**YOUR GOAL**. Some lines in the records below may hold the word "distplot"; give the number of those lines and nothing else.

**SUPPLIED ENTRIES**.
****************************************
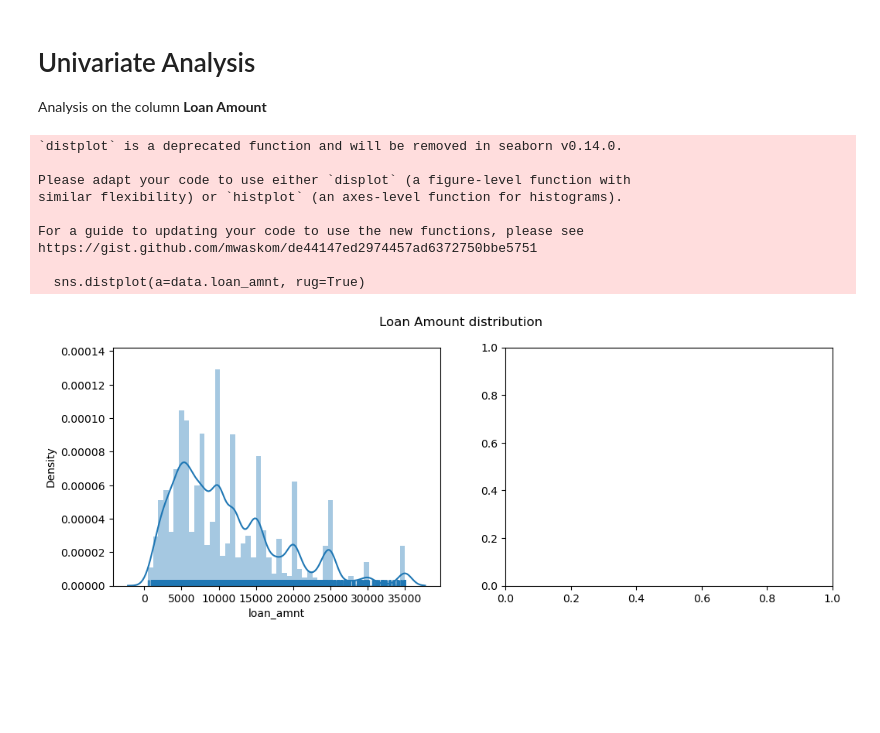
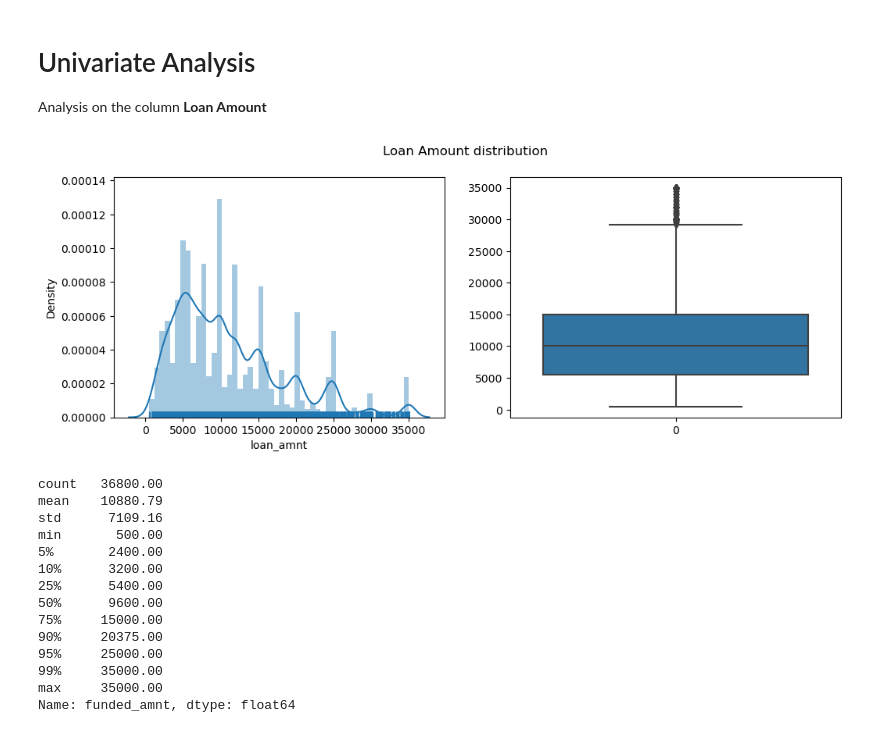
Before and after one commit to Tiru0792/LendingClubCaseStudy, a Jupyter notebook: analysis.ipynb, the cells around one changed output. Cells and saved outputs as stored; diff of their text form; code cells hidden in the pictures; blank space fills up the shorter version.

```diff
--- a/analysis.ipynb
+++ b/analysis.ipynb
@@ -280,24 +282,32 @@ Analysis on the column <b> Loan Amount </b>
 # %%
 #Increasing the figure size of plot
 plt.figure(figsize=(12,4))
 #Setting subplot index
 plt.subplot(1,2,1)
 #Histogram plot
 sns.distplot(a=data.loan_amnt, rug=True)
 plt.subplot(1,2,2)
 #Box plot
-#sns.boxplot(data=data.loan_amnt)
+sns.boxplot(data=data.loan_amnt)
 #Single title for both subplots.
 plt.suptitle('Loan Amount distribution')
 plt.show()
 # %% [output]
-`distplot` is a deprecated function and will be removed in seaborn v0.14.0.
-
-Please adapt your code to use either `displot` (a figure-level function with
-similar flexibility) or `histplot` (an axes-level function for histograms).
-
-For a guide to updating your code to use the new functions, please see
-https://gist.github.com/mwaskom/de44147ed2974457ad6372750bbe5751
-
-  sns.distplot(a=data.loan_amnt, rug=True)
-[figure, old version]
+[figure, new version]
+# %%
+data.funded_amnt.describe(percentiles=[0.05,0.1,0.25,0.5,0.75,0.9,0.95,0.99])
+# %% [output]
+count   36800.00
+mean    10880.79
+std      7109.16
+min       500.00
+5%       2400.00
+10%      3200.00
+25%      5400.00
+50%      9600.00
+75%     15000.00
+90%     20375.00
+95%     25000.00
+99%     35000.00
+max     35000.00
+Name: funded_amnt, dtype: float64
```
Also changed, not shown: parts of 56 cells of this notebook.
****************************************
**EXERCISE RESPONSE**. 3